DATA FOR ANALYSIS Block Start

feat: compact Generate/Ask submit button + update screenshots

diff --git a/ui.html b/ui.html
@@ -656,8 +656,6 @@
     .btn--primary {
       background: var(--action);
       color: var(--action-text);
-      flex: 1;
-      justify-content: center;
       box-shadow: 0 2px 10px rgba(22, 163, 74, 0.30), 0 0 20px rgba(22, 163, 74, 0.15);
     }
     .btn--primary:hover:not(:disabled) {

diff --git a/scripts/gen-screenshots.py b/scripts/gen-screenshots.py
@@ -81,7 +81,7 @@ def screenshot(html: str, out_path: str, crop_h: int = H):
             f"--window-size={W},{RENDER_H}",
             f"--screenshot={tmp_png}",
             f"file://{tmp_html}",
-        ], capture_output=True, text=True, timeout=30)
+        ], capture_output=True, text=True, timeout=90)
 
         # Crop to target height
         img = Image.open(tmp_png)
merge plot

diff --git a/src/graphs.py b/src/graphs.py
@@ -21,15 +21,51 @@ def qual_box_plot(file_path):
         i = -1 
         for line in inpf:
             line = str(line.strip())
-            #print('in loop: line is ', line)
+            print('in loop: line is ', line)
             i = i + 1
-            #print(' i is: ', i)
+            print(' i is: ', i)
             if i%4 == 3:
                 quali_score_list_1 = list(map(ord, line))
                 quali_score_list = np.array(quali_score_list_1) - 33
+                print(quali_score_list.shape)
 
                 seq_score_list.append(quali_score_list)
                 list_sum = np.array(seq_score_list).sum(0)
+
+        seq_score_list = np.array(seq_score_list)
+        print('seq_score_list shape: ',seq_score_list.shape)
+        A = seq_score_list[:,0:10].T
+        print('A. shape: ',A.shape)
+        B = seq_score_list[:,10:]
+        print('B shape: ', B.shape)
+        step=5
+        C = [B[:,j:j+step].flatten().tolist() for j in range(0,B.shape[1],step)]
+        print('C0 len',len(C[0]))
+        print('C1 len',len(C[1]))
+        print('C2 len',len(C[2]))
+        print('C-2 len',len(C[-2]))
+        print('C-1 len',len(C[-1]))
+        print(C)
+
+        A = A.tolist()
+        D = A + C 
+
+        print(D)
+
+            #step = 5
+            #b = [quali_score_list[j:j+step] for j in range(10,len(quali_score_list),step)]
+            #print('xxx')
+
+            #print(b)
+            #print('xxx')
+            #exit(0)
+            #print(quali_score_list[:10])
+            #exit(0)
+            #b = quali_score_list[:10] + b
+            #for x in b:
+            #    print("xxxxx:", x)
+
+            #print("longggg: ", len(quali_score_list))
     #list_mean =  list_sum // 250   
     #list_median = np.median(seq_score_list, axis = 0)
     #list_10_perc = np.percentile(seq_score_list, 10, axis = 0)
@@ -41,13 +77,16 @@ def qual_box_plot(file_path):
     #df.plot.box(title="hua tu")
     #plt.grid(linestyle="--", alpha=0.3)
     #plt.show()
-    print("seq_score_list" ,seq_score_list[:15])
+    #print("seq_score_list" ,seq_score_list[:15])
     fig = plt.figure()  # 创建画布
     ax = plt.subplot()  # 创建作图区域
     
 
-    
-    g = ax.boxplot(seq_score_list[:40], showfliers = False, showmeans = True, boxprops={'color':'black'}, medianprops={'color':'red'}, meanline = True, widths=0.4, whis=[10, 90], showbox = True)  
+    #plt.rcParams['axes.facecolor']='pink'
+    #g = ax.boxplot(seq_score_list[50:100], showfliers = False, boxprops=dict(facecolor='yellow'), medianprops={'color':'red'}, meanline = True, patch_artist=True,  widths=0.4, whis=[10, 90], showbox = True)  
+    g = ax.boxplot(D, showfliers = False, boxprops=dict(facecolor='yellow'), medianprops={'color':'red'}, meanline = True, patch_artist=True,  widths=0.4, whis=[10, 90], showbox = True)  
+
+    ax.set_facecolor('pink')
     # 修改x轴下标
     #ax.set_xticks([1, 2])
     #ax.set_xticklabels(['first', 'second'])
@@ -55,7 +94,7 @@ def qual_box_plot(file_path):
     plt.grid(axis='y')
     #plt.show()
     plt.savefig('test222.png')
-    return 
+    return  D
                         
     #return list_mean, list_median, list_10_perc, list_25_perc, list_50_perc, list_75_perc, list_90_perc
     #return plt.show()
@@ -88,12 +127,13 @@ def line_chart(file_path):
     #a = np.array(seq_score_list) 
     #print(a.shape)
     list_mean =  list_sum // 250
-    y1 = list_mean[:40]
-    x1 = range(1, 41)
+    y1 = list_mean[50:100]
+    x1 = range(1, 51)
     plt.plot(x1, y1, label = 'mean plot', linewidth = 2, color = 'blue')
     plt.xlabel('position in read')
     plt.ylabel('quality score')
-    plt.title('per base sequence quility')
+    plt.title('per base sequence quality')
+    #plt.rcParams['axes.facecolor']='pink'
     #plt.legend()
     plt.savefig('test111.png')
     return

DATA FOR ANALYSIS Block End

§ WHAT THE EXERCISE ASKS
The response should contain each record above, retyped exactly.

§ RESULT OF THIS TASK
feat: compact Generate/Ask submit button + update screenshots

diff --git a/ui.html b/ui.html
@@ -656,8 +656,6 @@
     .btn--primary {
       background: var(--action);
       color: var(--action-text);
-      flex: 1;
-      justify-content: center;
       box-shadow: 0 2px 10px rgba(22, 163, 74, 0.30), 0 0 20px rgba(22, 163, 74, 0.15);
     }
     .btn--primary:hover:not(:disabled) {

diff --git a/scripts/gen-screenshots.py b/scripts/gen-screenshots.py
@@ -81,7 +81,7 @@ def screenshot(html: str, out_path: str, crop_h: int = H):
             f"--window-size={W},{RENDER_H}",
             f"--screenshot={tmp_png}",
             f"file://{tmp_html}",
-        ], capture_output=True, text=True, timeout=30)
+        ], capture_output=True, text=True, timeout=90)
 
         # Crop to target height
         img = Image.open(tmp_png)
merge plot

diff --git a/src/graphs.py b/src/graphs.py
@@ -21,15 +21,51 @@ def qual_box_plot(file_path):
         i = -1 
         for line in inpf:
             line = str(line.strip())
-            #print('in loop: line is ', line)
+            print('in loop: line is ', line)
             i = i + 1
-            #print(' i is: ', i)
+            print(' i is: ', i)
             if i%4 == 3:
                 quali_score_list_1 = list(map(ord, line))
                 quali_score_list = np.array(quali_score_list_1) - 33
+                print(quali_score_list.shape)
 
                 seq_score_list.append(quali_score_list)
                 list_sum = np.array(seq_score_list).sum(0)
+
+        seq_score_list = np.array(seq_score_list)
+        print('seq_score_list shape: ',seq_score_list.shape)
+        A = seq_score_list[:,0:10].T
+        print('A. shape: ',A.shape)
+        B = seq_score_list[:,10:]
+        print('B shape: ', B.shape)
+        step=5
+        C = [B[:,j:j+step].flatten().tolist() for j in range(0,B.shape[1],step)]
+        print('C0 len',len(C[0]))
+        print('C1 len',len(C[1]))
+        print('C2 len',len(C[2]))
+        print('C-2 len',len(C[-2]))
+        print('C-1 len',len(C[-1]))
+        print(C)
+
+        A = A.tolist()
+        D = A + C 
+
+        print(D)
+
+            #step = 5
+            #b = [quali_score_list[j:j+step] for j in range(10,len(quali_score_list),step)]
+            #print('xxx')
+
+            #print(b)
+            #print('xxx')
+            #exit(0)
+            #print(quali_score_list[:10])
+            #exit(0)
+            #b = quali_score_list[:10] + b
+            #for x in b:
+            #    print("xxxxx:", x)
+
+            #print("longggg: ", len(quali_score_list))
     #list_mean =  list_sum // 250   
     #list_median = np.median(seq_score_list, axis = 0)
     #list_10_perc = np.percentile(seq_score_list, 10, axis = 0)
@@ -41,13 +77,16 @@ def qual_box_plot(file_path):
     #df.plot.box(title="hua tu")
     #plt.grid(linestyle="--", alpha=0.3)
     #plt.show()
-    print("seq_score_list" ,seq_score_list[:15])
+    #print("seq_score_list" ,seq_score_list[:15])
     fig = plt.figure()  # 创建画布
     ax = plt.subplot()  # 创建作图区域
     
 
-    
-    g = ax.boxplot(seq_score_list[:40], showfliers = False, showmeans = True, boxprops={'color':'black'}, medianprops={'color':'red'}, meanline = True, widths=0.4, whis=[10, 90], showbox = True)  
+    #plt.rcParams['axes.facecolor']='pink'
+    #g = ax.boxplot(seq_score_list[50:100], showfliers = False, boxprops=dict(facecolor='yellow'), medianprops={'color':'red'}, meanline = True, patch_artist=True,  widths=0.4, whis=[10, 90], showbox = True)  
+    g = ax.boxplot(D, showfliers = False, boxprops=dict(facecolor='yellow'), medianprops={'color':'red'}, meanline = True, patch_artist=True,  widths=0.4, whis=[10, 90], showbox = True)  
+
+    ax.set_facecolor('pink')
     # 修改x轴下标
     #ax.set_xticks([1, 2])
     #ax.set_xticklabels(['first', 'second'])
@@ -55,7 +94,7 @@ def qual_box_plot(file_path):
     plt.grid(axis='y')
     #plt.show()
     plt.savefig('test222.png')
-    return 
+    return  D
                         
     #return list_mean, list_median, list_10_perc, list_25_perc, list_50_perc, list_75_perc, list_90_perc
     #return plt.show()
@@ -88,12 +127,13 @@ def line_chart(file_path):
     #a = np.array(seq_score_list) 
     #print(a.shape)
     list_mean =  list_sum // 250
-    y1 = list_mean[:40]
-    x1 = range(1, 41)
+    y1 = list_mean[50:100]
+    x1 = range(1, 51)
     plt.plot(x1, y1, label = 'mean plot', linewidth = 2, color = 'blue')
     plt.xlabel('position in read')
     plt.ylabel('quality score')
-    plt.title('per base sequence quility')
+    plt.title('per base sequence quality')
+    #plt.rcParams['axes.facecolor']='pink'
     #plt.legend()
     plt.savefig('test111.png')
     return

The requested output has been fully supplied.